### Material for this exercise ###

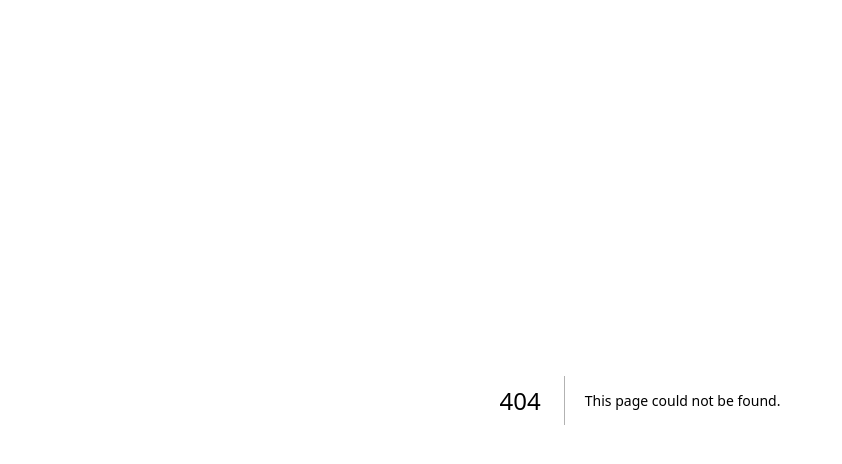
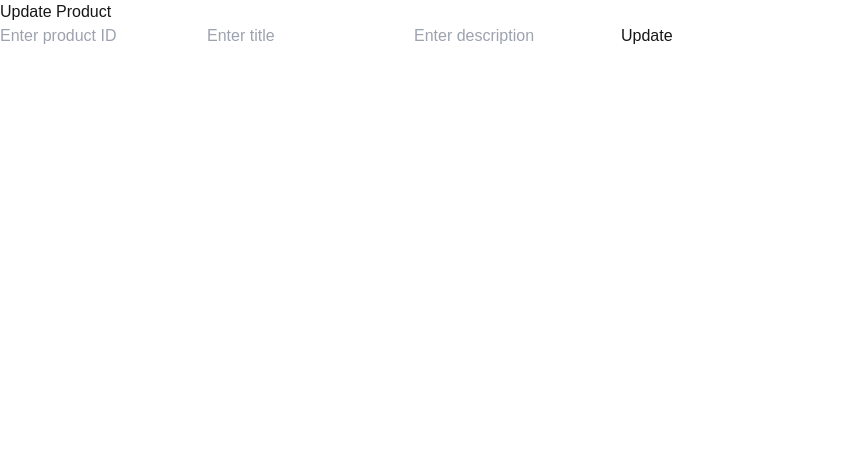
Before and after one commit to ramnarayansah123/testfordb, a Next.js app: page /updateproduct in a window 1280 px wide. Before the commit this address had no page. Shown: the top 464 px of the page, without its empty margins (0-842 px from the left). Built offline with nearby package versions, Linux system fonts and the light colour scheme.

Commit message:
this is update

```diff
--- a/src/app/addproduct/page.tsx
+++ b/src/app/addproduct/page.tsx
@@ -9,7 +9,7 @@ export default function Page(){
 
     const addProduct=async ()=>{
         console.log(tittle,description);
-        let result = await fetch("http://localhost:3000/api/users",{
+        let result = await fetch("http://localhost:3000/api/users/[id]",{
         method:"POST",
         body:JSON.stringify({tittle,description})
     })
--- a/src/app/game/page.tsx
+++ b/src/app/game/page.tsx
@@ -3,7 +3,7 @@ import React from "react";
 
 const Page = async () => {
   try {
-    const response = await fetch("http://localhost:3000/api/users");
+    const response = await fetch("http://localhost:3000/api/users/[id]");
     const users = await response.json();
 
     return (
--- a/src/app/page.tsx
+++ b/src/app/page.tsx
@@ -2,7 +2,8 @@ export default function Page(){
   return(
     <div>
       <a href="/game">for list</a><br></br>
-      <a href="/addproduct">create list</a>
+      <a href="/addproduct">create list</a><br></br>
+      <a href="/updateproduct">UpdateProduct</a>
     </div>
   )
 }
--- /dev/null
+++ b/src/app/updateproduct/page.tsx
@@ -0,0 +1,59 @@
+"use client"
+
+import { useState } from "react"
+
+export default function Page(props: any) {
+  const [id, setId] = useState(""); // New state for the product ID
+  const [tittle, setTittle] = useState("");
+  const [description, setDescription] = useState("");
+
+  const updateProduct = async () => {
+    if (!id) {
+      alert("Please enter a valid product ID");
+      return;
+    }
+
+    const response = await fetch(`http://localhost:3000/api/users/${id}`, {
+      method: "PUT",
+      headers: {
+        "Content-Type": "application/json",
+      },
+      body: JSON.stringify({ tittle, description }),
+    });
+
+    const productData = await response.json();
+
+    if (response.ok) {
+      alert("Product has been updated");
+    } else {
+      alert(productData.error || "Failed to update the product");
+    }
+  };
+
+  return (
+    <>
+      <div>
+        <h1>Update Product</h1>
+        <input
+          type="text"
+          onChange={(e) => setId(e.target.value)}
+          placeholder="Enter product ID"
+          value={id}
+        />
+        <input
+          type="text"
+          onChange={(e) => setTittle(e.target.value)}
+          placeholder="Enter title"
+          value={tittle}
+        />
+        <input
+          type="text"
+          onChange={(e) => setDescription(e.target.value)}
+          placeholder="Enter description"
+          value={description}
+        />
+        <button onClick={updateProduct}>Update</button>
+      </div>
+    </>
+  );
+}
```
Also changed, not shown: src/app/api/users/[id]/route.tsx (added, +82 -0 lines), src/app/api/users/route.tsx (deleted, +0 -24 lines).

###

**Exercise:** Tally the lines of the listing that include "const". Nothing but the resulting number should be returned.

**Result:** 11